Dryland alluvial fans developed along the northern flanks of the Sierra Lisbona in the north-western Vera basin (Almeria region, southeast Spain) displaying negligible amounts of incision despite distal base-level lowering of >30m by the modern drainage network. The fans are of early middle Quaternary age and are graded to a coeval river terrace, now isolated from the modern drainage network. The negligible incision is due to the encasement and 'fossilisation' of the alluvial fans by calcrete. This paper explores the reasons for such fossilisation and assesses the relative importance of pedogenic and groundwater mechanisms for calcrete formation within an alluvial fan setting. A single fan was selected for detailed examination. The geomorphological and sedimentological features of the fan, its catchment area and their relationship to the distal river terrace were documented. Qualitative and semi-qualitative petrographic and scanning electron microscope analyses of calcrete samples collected from transects across the fan surface, and within its distal top river terrace surface, enabled the style, pattern and relative timing of calcrete development to be assessed. Calcrete fabrics comprised initial micritic grain-coating cements, pellets and glaebular carbonate nodules, with interstitial spaces infilled by equal sparite and microsparite mosaics. It is proposed that the early phases of calcrete development were dominated by pedogenic processes with increasing groundwater calcretisation over time. Point count data indicated increased quantities of interstitial sparite and microsparite cement within near-surface proximal fan calcretes and at depth across the fan, suggesting that groundwater processes played a more important role in calcrete formation in these locations. The contribution of groundwater to calcrete development can be best explained by the intrinsic funnelling of groundwater from the catchment through the proximal fan head area, a zone where the fan gravels are thinnest. Calcrete 'fossilisation' appears to have followed a reduction in the fan catchment area as a result of rockfalls and watershed stream capture, which reduced and sediment supply to the fan and enabled surface stabilization and calcrete development to take place. The reduced sediment/water supply, combined with calcrete fossilisation, appears to have protected the alluvial fans from regional base-level lowering.
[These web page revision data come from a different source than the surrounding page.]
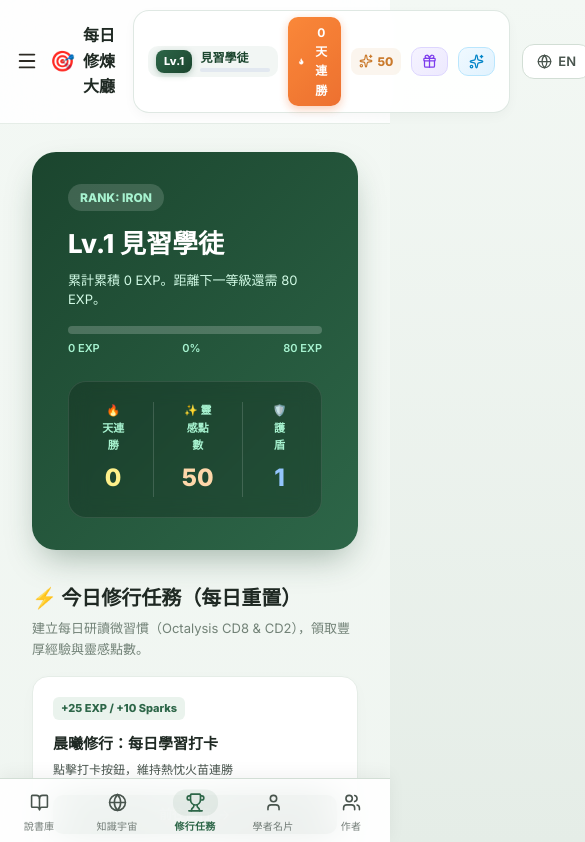
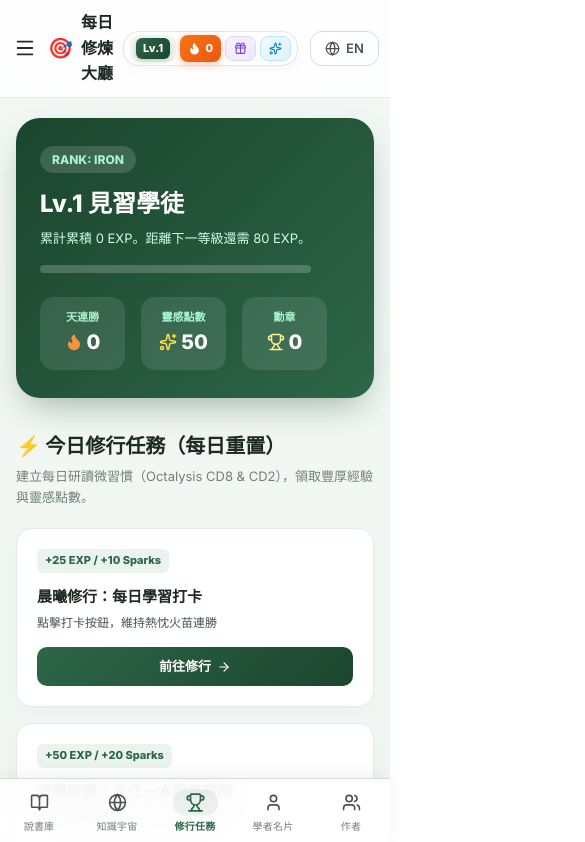
Before and after one commit to waatax/wlearn, a React (Vite) app: page /wlearn/quests in a window 390 px wide. Shown: the top 842 px of the page, 585 px wide, since content can reach past the window. Built offline with nearby package versions, Linux system fonts and the light colour scheme.

Commit message:
feat(uiux): optimize responsiveness for PC and mobile devices, replace with 'A Drop in the Ocean' (滄海一粟) theme

```diff
--- a/src/components/DailyCapsuleModal.jsx
+++ b/src/components/DailyCapsuleModal.jsx
@@ -40,7 +40,9 @@ export default function DailyCapsuleModal() {
                 borderRadius: '24px',
                 width: '100%',
                 maxWidth: '480px',
-                padding: '32px',
+                maxHeight: 'calc(100dvh - 40px)',
+                overflowY: 'auto',
+                padding: '32px 24px',
                 position: 'relative',
                 boxShadow: '0 25px 60px -15px rgba(124, 58, 237, 0.3), 0 0 0 1px rgba(255,255,255,0.8)',
                 display: 'flex',
--- a/src/components/GamificationHUD.jsx
+++ b/src/components/GamificationHUD.jsx
@@ -1,7 +1,7 @@
 import React from 'react';
 import { useGamification } from '../context/GamificationContext';
 import { useLanguage } from '../context/LanguageContext';
-import { Flame, Sparkles, Trophy, Gift, Compass, CheckCircle2, ShieldCheck } from 'lucide-react';
+import { Flame, Sparkles, Trophy, Gift, CheckCircle2 } from 'lucide-react';
 import { Link } from 'react-router-dom';
 
 export default function GamificationHUD() {
@@ -25,90 +25,93 @@ export default function GamificationHUD() {
                 <div style={{
                     position: 'fixed',
                     top: '20px',
-                    right: '24px',
+                    right: '20px',
                     zIndex: 9999,
                     background: 'linear-gradient(135deg, #1e293b, #0f172a)',
                     color: '#f8fafc',
-                    padding: '12px 20px',
+                    padding: '10px 18px',
                     borderRadius: '16px',
-                    boxShadow: '0 10px 30px rgba(0,0,0,0.25), 0 0 0 1px rgba(255,255,255,0.1)',
+                    boxShadow: '0 10px 30px rgba(0,0,0,0.3), 0 0 0 1px rgba(255,255,255,0.1)',
                     display: 'flex',
                     alignItems: 'center',
-                    gap: '12px',
+                    gap: '10px',
                     animation: 'fadeInUp 0.3s cubic-bezier(0.16, 1, 0.3, 1)',
-                    backdropFilter: 'blur(12px)'
+                    backdropFilter: 'blur(12px)',
+                    maxWidth: 'calc(100vw - 40px)'
                 }}>
                     <div style={{
                         background: 'linear-gradient(135deg, #fbbf24, #f59e0b)',
                         color: '#78350f',
-                        width: '32px',
-                        height: '32px',
+                        width: '28px',
+                        height: '28px',
                         borderRadius: '50%',
                         display: 'flex',
                         alignItems: 'center',
                         justifyContent: 'center',
                         fontWeight: '900',
-                        fontSize: '14px',
-                        boxShadow: '0 0 12px rgba(245, 158, 11, 0.5)'
+                        fontSize: '13px',
+                        flexShrink: 0,
+                        boxShadow: '0 0 10px rgba(245, 158, 11, 0.5)'
                     }}>
                         ⚡
                     </div>
                     <div>
-                        <div style={{ fontWeight: '800', fontSize: '15px', color: '#fef08a' }}>
+                        <div style={{ fontWeight: '800', fontSize: '14px', color: '#fef08a' }}>
                             +{expNotification.amount} EXP
                         </div>
-                        <div style={{ fontSize: '12px', color: '#94a3b8' }}>
+                        <div style={{ fontSize: '11px', color: '#94a3b8', lineHeight: 1.2 }}>
                             {expNotification.reason || '獲得智慧修煉經驗！'}
                         </div>
                     </div>
                 </div>
             )}
 
-            {/* HUD Status Bar Header Item */}
-            <div style={{
+            {/* HUD Status Bar */}
+            <div className="hud-container" style={{
                 display: 'flex',
                 alignItems: 'center',
-                gap: '10px',
-                background: 'rgba(255, 255, 255, 0.9)',
-                padding: '6px 14px',
+                gap: '6px',
+                background: 'rgba(255, 255, 255, 0.92)',
+                padding: '4px 8px',
                 borderRadius: '16px',
                 border: '1px solid rgba(45, 102, 72, 0.15)',
                 boxShadow: '0 4px 12px rgba(0, 0, 0, 0.03)',
-                backdropFilter: 'blur(8px)',
+                backdropFilter: 'blur(10px)',
                 flexWrap: 'nowrap'
             }}>
                 {/* Level & Rank Badge */}
                 <Link to="/quests" style={{
                     display: 'flex',
                     alignItems: 'center',
-                    gap: '8px',
+                    gap: '6px',
                     textDecoration: 'none',
                     color: 'inherit',
-                    padding: '4px 8px',
-                    borderRadius: '10px',
+                    padding: '3px 6px',
+                    borderRadius: '8px',
                     background: 'rgba(45, 102, 72, 0.06)',
-                    transition: 'all 0.2s ease'
+                    transition: 'all 0.2s ease',
+                    flexShrink: 0
                 }} title={t('questsCenter')}>
                     <div style={{
                         background: 'linear-gradient(135deg, #2d6648, #1b452e)',
                         color: 'white',
-                        fontWeight: '800',
+                        fontWeight: '850',
                         fontSize: '11px',
-                        padding: '3px 8px',
-                        borderRadius: '8px',
+                        padding: '2px 7px',
+                        borderRadius: '6px',
                         letterSpacing: '0.02em',
-                        boxShadow: '0 2px 6px rgba(45, 102, 72, 0.3)'
+                        boxShadow: '0 2px 5px rgba(45, 102, 72, 0.3)'
                     }}>
                         Lv.{levelInfo.level}
                     </div>
-                    <div style={{ display: 'flex', flexDirection: 'column', minWidth: '70px' }}>
-                        <div style={{ fontSize: '12px', fontWeight: '750', color: 'var(--primary-dark)', lineHeight: 1.2 }}>
+                    <div className="hud-level-text" style={{ display: 'flex', flexDirection: 'column', minWidth: '60px' }}>
+                        <div style={{ fontSize: '11px', fontWeight: '750', color: 'var(--primary-dark)', lineHeight: 1.1, whiteSpace: 'nowrap' }}>
                             {titleText}
                         </div>
                         {/* Mini progress bar */}
                         <div style={{
                             width: '100%',
-                            height: '4px',
+                            height: '3px',
                             background: '#e2e8f0',
                             borderRadius: '2px',
                             marginTop: '3px',
@@ -132,40 +135,41 @@ export default function GamificationHUD() {
                     style={{
                         display: 'flex',
                         alignItems: 'center',
-                        gap: '6px',
-                        padding: '6px 10px',
-                        borderRadius: '10px',
+                        gap: '4px',
+                        padding: '5px 8px',
+                        borderRadius: '8px',
                         border: 'none',
                         cursor: isCheckedInToday ? 'default' : 'pointer',
                         background: isCheckedInToday
                             ? 'linear-gradient(135deg, #fff7ed, #ffedd5)'
                             : 'linear-gradient(135deg, #f97316, #ea580c)',
                         color: isCheckedInToday ? '#c2410c' : '#ffffff',
-                        fontWeight: '700',
-                        fontSize: '12px',
-                        boxShadow: isCheckedInToday ? 'none' : '0 3px 10px rgba(234, 88, 12, 0.35)',
+                        fontWeight: '750',
+                        fontSize: '11px',
+                        boxShadow: isCheckedInToday ? 'none' : '0 2px 8px rgba(234, 88, 12, 0.35)',
                         transition: 'all 0.2s ease',
-                        animation: isCheckedInToday ? 'none' : 'pulse 2s infinite'
+                        flexShrink: 0
                     }}
                 >
-                    <Flame size={15} color={isCheckedInToday ? '#ea580c' : '#ffffff'} fill={isCheckedInToday ? '#ea580c' : '#ffffff'} />
-                    <span>{state.streak || 0} {t('streak')}</span>
-                    {isCheckedInToday && <CheckCircle2 size={13} color="#ea580c" />}
+                    <Flame size={13} color={isCheckedInToday ? '#ea580c' : '#ffffff'} fill={isCheckedInToday ? '#ea580c' : '#ffffff'} />
+                    <span>{state.streak || 0}</span>
+                    {isCheckedInToday && <CheckCircle2 size={11} color="#ea580c" />}
                 </button>
 
                 {/* Wisdom Sparks */}
-                <div style={{
+                <div className="hud-sparks" style={{
                     display: 'flex',
                     alignItems: 'center',
-                    gap: '4px',
-                    padding: '4px 8px',
-                    borderRadius: '8px',
+                    gap: '3px',
+                    padding: '3px 6px',
+                    borderRadius: '6px',
                     background: 'rgba(202, 122, 44, 0.08)',
                     color: '#ca7a2c',
                     fontWeight: '750',
-                    fontSize: '12px'
+                    fontSize: '11px',
+                    flexShrink: 0
                 }} title={t('sparks')}>
-                    <Sparkles size={14} color="#ca7a2c" />
+                    <Sparkles size={12} color="#ca7a2c" />
                     <span>{state.sparks || 0}</span>
                 </div>
 
@@ -177,22 +181,23 @@ export default function GamificationHUD() {
                         background: 'linear-gradient(135deg, #f5f3ff, #ede9fe)',
                         border: '1px solid #ddd6fe',
                         color: '#7c3aed',
-                        borderRadius: '10px',
-                        padding: '6px 10px',
+                        borderRadius: '8px',
+                        padding: '5px 8px',
                         display: 'flex',
                         alignItems: 'center',
                         gap: '4px',
                         cursor: 'pointer',
-                        fontWeight: '650',
-                        fontSize: '12px',
-                        transition: 'all 0.2s ease'
+                        fontWeight: '700',
+                        fontSize: '11px',
+                        transition: 'all 0.2s ease',
+                        flexShrink: 0
                     }}
                 >
-                    <Gift size={15} color="#7c3aed" />
-                    <span className="hidden sm:inline">{language === 'zh' ? '每日靈感' : 'Inspiration'}</span>
+                    <Gift size={13} color="#7c3aed" />
+                    <span className="hud-btn-text">{language === 'zh' ? '靈感' : 'Seed'}</span>
                 </button>
 
-                {/* Serendipity Random Pick Trigger */}
+                {/* 滄海一粟 (Serendipity Random Pick) */}
                 <button
                     onClick={() => openModal('random_discovery')}
                     title={t('serendipityPick')}
@@ -200,19 +205,20 @@ export default function GamificationHUD() {
                         background: 'linear-gradient(135deg, #f0f9ff, #e0f2fe)',
                         border: '1px solid #bae6fd',
                         color: '#0284c7',
-                        borderRadius: '10px',
-                        padding: '6px 10px',
+                        borderRadius: '8px',
+                        padding: '5px 8px',
                         display: 'flex',
                         alignItems: 'center',
                         gap: '4px',
                         cursor: 'pointer',
-                        fontWeight: '650',
-                        fontSize: '12px',
-                        transition: 'all 0.2s ease'
+                        fontWeight: '700',
+                        fontSize: '11px',
+                        transition: 'all 0.2s ease',
+                        flexShrink: 0
                     }}
                 >
-                    <Sparkles size={15} color="#0284c7" />
-                    <span className="hidden sm:inline">{language === 'zh' ? '隨選好書' : 'Surprise Me'}</span>
+                    <Sparkles size={13} color="#0284c7" />
+                    <span className="hud-btn-text">{language === 'zh' ? '一粟' : 'Grain'}</span>
                 </button>
             </div>
         </>
--- a/src/components/LevelUpModal.jsx
+++ b/src/components/LevelUpModal.jsx
@@ -30,7 +30,9 @@ export default function LevelUpModal() {
                 borderRadius: '28px',
                 width: '100%',
                 maxWidth: '460px',
-                padding: '36px 28px',
+                maxHeight: 'calc(100dvh - 40px)',
+                overflowY: 'auto',
+                padding: '36px 24px',
                 position: 'relative',
                 boxShadow: '0 25px 70px -10px rgba(202, 122, 44, 0.4), 0 0 0 1px rgba(255,255,255,0.9)',
                 display: 'flex',
--- a/src/context/GamificationContext.jsx
+++ b/src/context/GamificationContext.jsx
@@ -327,7 +327,7 @@ export function GamificationProvider({ children }) {
                 sparks: prev.sparks + 10
             };
 
-            setExpNotification({ amount: 15, reason: '靈感偶遇：探索新領域好書！', timestamp: Date.now() });
+            setExpNotification({ amount: 15, reason: '滄海一粟：在浩瀚書海中拾得一本好書！', timestamp: Date.now() });
             setTimeout(() => setExpNotification(null), 2500);
 
             setTimeout(() => evaluateBadges(updated), 50);
--- a/src/index.css
+++ b/src/index.css
@@ -311,3 +311,55 @@ img {
     display: none !important;
   }
 }
+
+/* ====== GAMIFICATION & MOBILE UI/UX ENHANCEMENTS ====== */
+
+/* HUD Responsive adaptations */
+@media (max-width: 640px) {
+  .hud-level-text {
+    display: none !important;
+  }
+
+  .hud-sparks {
+    display: none !important;
+  }
+
+  .hud-btn-text {
+    display: none !important;
+  }
+
+  .hud-container {
+    gap: 4px !important;
+    padding: 3px 6px !important;
+  }
+
+  .top-bar {
+    padding: 10px 14px !important;
+    gap: 8px !important;
+  }
+}
+
+/* Modal Responsive Mobile Scroll & Safe Padding */
+.modal-overlay {
+  padding: 16px;
+}
+
+.modal-content {
+  max-height: calc(100dvh - 40px) !important;
+  overflow-y: auto !important;
+  -webkit-overflow-scrolling: touch !important;
+}
+
+/* Touch Friendly interactive improvements */
+button, a {
+  touch-action: manipulation;
+}
+
+/* Card hover smooth transitions */
+.hover-lift {
+  transition: transform 0.2s cubic-bezier(0.16, 1, 0.3, 1), box-shadow 0.2s ease;
+}
+
+.hover-lift:hover {
+  transform: translateY(-4px);
+}
--- a/src/pages/BookDetail.jsx
+++ b/src/pages/BookDetail.jsx
@@ -463,7 +463,7 @@ export default function BookDetail() {
                                     : 'Cross-domain knowledge resonance! Connect insights from this book to our cosmic study realms:'}
                             </p>
 
-                            <div style={{ display: 'grid', gridTemplateColumns: 'repeat(auto-fill, minmax(280px, 1fr))', gap: '16px' }}>
+                            <div style={{ display: 'grid', gridTemplateColumns: 'repeat(auto-fill, minmax(min(100%, 280px), 1fr))', gap: '16px' }}>
                                 {crossSynapses.map((item, idx) => {
                                     const realm = item.realm;
                                     if (!realm) return null;
--- a/src/pages/Home.jsx
+++ b/src/pages/Home.jsx
@@ -208,7 +208,7 @@ export default function Home() {
                                         }}
                                     >
                                         <Sparkles size={15} />
-                                        <span>🎲 {language === 'zh' ? '隨選好書' : 'Surprise Me'}</span>
+                                        <span>🌊 {language === 'zh' ? '滄海一粟' : 'A Drop in Ocean'}</span>
                                     </button>
 
                                     <button
--- a/src/pages/Quests.jsx
+++ b/src/pages/Quests.jsx
@@ -111,12 +111,12 @@ export default function Quests() {
                     </div>
                 </div>
 
-                <div style={{ padding: '28px 32px 64px 32px', maxWidth: '1280px', width: '100%', margin: '0 auto' }}>
+                <div style={{ padding: '20px 16px 64px 16px', maxWidth: '1280px', width: '100%', margin: '0 auto' }}>
                     {/* Scholar Level Banner */}
                     <div style={{
                         background: 'linear-gradient(135deg, #1b452e 0%, #2d6648 100%)',
                         borderRadius: '24px',
-                        padding: '32px 36px',
+                        padding: '28px 24px',
                         color: 'white',
                         marginBottom: '32px',
                         boxShadow: '0 15px 35px -10px rgba(27, 69, 46, 0.4)',
@@ -141,7 +141,7 @@ export default function Quests() {
                             }}>
                                 <span>RANK: {levelInfo.rank.toUpperCase()}</span>
                             </div>
-                            <h2 style={{ fontSize: '26px', fontWeight: '900', margin: '0 0 6px 0' }}>
+                            <h2 style={{ fontSize: '24px', fontWeight: '900', margin: '0 0 6px 0' }}>
                                 Lv.{levelInfo.level} {language === 'zh' ? levelInfo.title.zh : levelInfo.title.en}
                             </h2>
                             <p style={{ fontSize: '13px', color: '#d1fae5', margin: '0 0 16px 0', lineHeight: 1.5 }}>
@@ -159,43 +159,39 @@ export default function Quests() {
                                     borderRadius: '4px'
                                 }} />
                             </div>
-                            <div style={{ display: 'flex', justifyContent: 'space-between', fontSize: '11px', color: '#a7f3d0', marginTop: '6px', fontWeight: '600' }}>
-                                <span>{state.exp} EXP</span>
-                                <span>{levelInfo.percentage}%</span>
-                                <span>{levelInfo.nextLevelExp} EXP</span>
-                            </div>
                         </div>
 
-                        {/* Quick Stats & Freeze Card */}
-                        <div style={{
-                            display: 'flex',
-                            gap: '16px',
-                            background: 'rgba(0, 0, 0, 0.2)',
-                            padding: '20px',
-                            borderRadius: '18px',
-                            backdropFilter: 'blur(10px)',
-                            border: '1px solid rgba(255,255,255,0.1)'
-                        }}>
-                            <div style={{ textAlign: 'center', padding: '0 12px' }}>
-                                <div style={{ fontSize: '11px', color: '#a7f3d0', fontWeight: '700', marginBottom: '4px' }}>🔥 {t('streak')}</div>
-                                <div style={{ fontSize: '24px', fontWeight: '900', color: '#fef08a' }}>{state.streak || 0}</div>
+                        {/* Quick Stats in Banner */}
+                        <div style={{ display: 'flex', gap: '16px', flexWrap: 'wrap' }}>
+                            <div style={{ background: 'rgba(255,255,255,0.1)', padding: '12px 18px', borderRadius: '14px', textAlign: 'center', minWidth: '85px' }}>
+                                <div style={{ fontSize: '11px', color: '#a7f3d0', fontWeight: '600' }}>{t('streak')}</div>
+                                <div style={{ fontSize: '20px', fontWeight: '900', display: 'flex', alignItems: 'center', justifyContent: 'center', gap: '4px' }}>
+                                    <Flame size={18} color="#fb923c" fill="#fb923c" />
+                                    <span>{state.streak || 0}</span>
+                                </div>
                             </div>
-                            <div style={{ width: '1px', background: 'rgba(255,255,255,0.15)' }} />
-                            <div style={{ textAlign: 'center', padding: '0 12px' }}>
-                                <div style={{ fontSize: '11px', color: '#a7f3d0', fontWeight: '700', marginBottom: '4px' }}>✨ {t('sparks')}</div>
-                                <div style={{ fontSize: '24px', fontWeight: '900', color: '#fed7aa' }}>{state.sparks || 0}</div>
+
+                            <div style={{ background: 'rgba(255,255,255,0.1)', padding: '12px 18px', borderRadius: '14px', textAlign: 'center', minWidth: '85px' }}>
+                                <div style={{ fontSize: '11px', color: '#a7f3d0', fontWeight: '600' }}>{t('sparks')}</div>
+                                <div style={{ fontSize: '20px', fontWeight: '900', display: 'flex', alignItems: 'center', justifyContent: 'center', gap: '4px' }}>
+                                    <Sparkles size={18} color="#fde047" />
+                                    <span>{state.sparks || 0}</span>
+                                </div>
                             </div>
-                            <div style={{ width: '1px', background: 'rgba(255,255,255,0.15)' }} />
-                            <div style={{ textAlign: 'center', padding: '0 12px' }}>
-                                <div style={{ fontSize: '11px', color: '#a7f3d0', fontWeight: '700', marginBottom: '4px' }}>🛡️ 護盾</div>
-                                <div style={{ fontSize: '24px', fontWeight: '900', color: '#93c5fd' }}>{state.streakFreezes || 0}</div>
+
+                            <div style={{ background: 'rgba(255,255,255,0.1)', padding: '12px 18px', borderRadius: '14px', textAlign: 'center', minWidth: '85px' }}>
+                                <div style={{ fontSize: '11px', color: '#a7f3d0', fontWeight: '600' }}>{language === 'zh' ? '勳章' : 'Badges'}</div>
+                                <div style={{ fontSize: '20px', fontWeight: '900', display: 'flex', alignItems: 'center', justifyContent: 'center', gap: '4px' }}>
+                                    <Trophy size={18} color="#fef08a" />
+                                    <span>{(state.unlockedBadges || []).length}</span>
+                                </div>
                             </div>
                         </div>
                     </div>
 
-                    {/* Section 1: Daily Quests */}
-                    <div style={{ marginBottom: '40px' }}>
-                        <div style={{ display: 'flex', alignItems: 'center', justifyContent: 'space-between', marginBottom: '16px' }}>
+                    {/* Daily Quests Section */}
+                    <div style={{ marginBottom: '48px' }}>
+                        <div style={{ display: 'flex', alignItems: 'center', justifyContent: 'space-between', marginBottom: '20px', flexWrap: 'wrap', gap: '12px' }}>
                             <div>
                                 <h3 style={{ fontSize: '20px', fontWeight: '850', color: 'var(--text)', margin: '0 0 4px 0' }}>
                                     ⚡ {language === 'zh' ? '今日修行任務（每日重置）' : 'Daily Quests (Refreshes Daily)'}
@@ -206,7 +202,7 @@ export default function Quests() {
                             </div>
                         </div>
 
-                        <div style={{ display: 'grid', gridTemplateColumns: 'repeat(auto-fill, minmax(280px, 1fr))', gap: '16px' }}>
+                        <div style={{ display: 'grid', gridTemplateColumns: 'repeat(auto-fill, minmax(min(100%, 280px), 1fr))', gap: '16px' }}>
                             {dailyQuests.map((quest) => (
                                 <div
                                     key={quest.id}
--- a/src/pages/Universe.jsx
+++ b/src/pages/Universe.jsx
@@ -138,13 +138,13 @@ export default function Universe() {
 
                 {/* 6 Cosmic Realms Grid */}
                 <div style={{
-                    padding: '16px 32px 64px 32px',
+                    padding: '16px 20px 64px 20px',
                     maxWidth: '1280px',
                     width: '100%',
                     margin: '0 auto',
                     display: 'grid',
-                    gridTemplateColumns: 'repeat(auto-fill, minmax(360px, 1fr))',
-                    gap: '24px'
+                    gridTemplateColumns: 'repeat(auto-fill, minmax(min(100%, 340px), 1fr))',
+                    gap: '20px'
                 }}>
                     {COSMIC_REALMS.map((realm, index) => {
                         const IconComponent = REALM_ICONS[realm.icon] || Globe;
```
Also changed, not shown: src/components/RandomDiscoveryModal.jsx (+8 -6 lines), src/context/LanguageContext.jsx (+4 -4 lines), src/lib/gamification.js.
The implications of these results for existing pedostratigraphic models of calcrete development in alluvial fans are subsequently explored.
- Alluvial fans, calcrete, carbonate soils, groundwater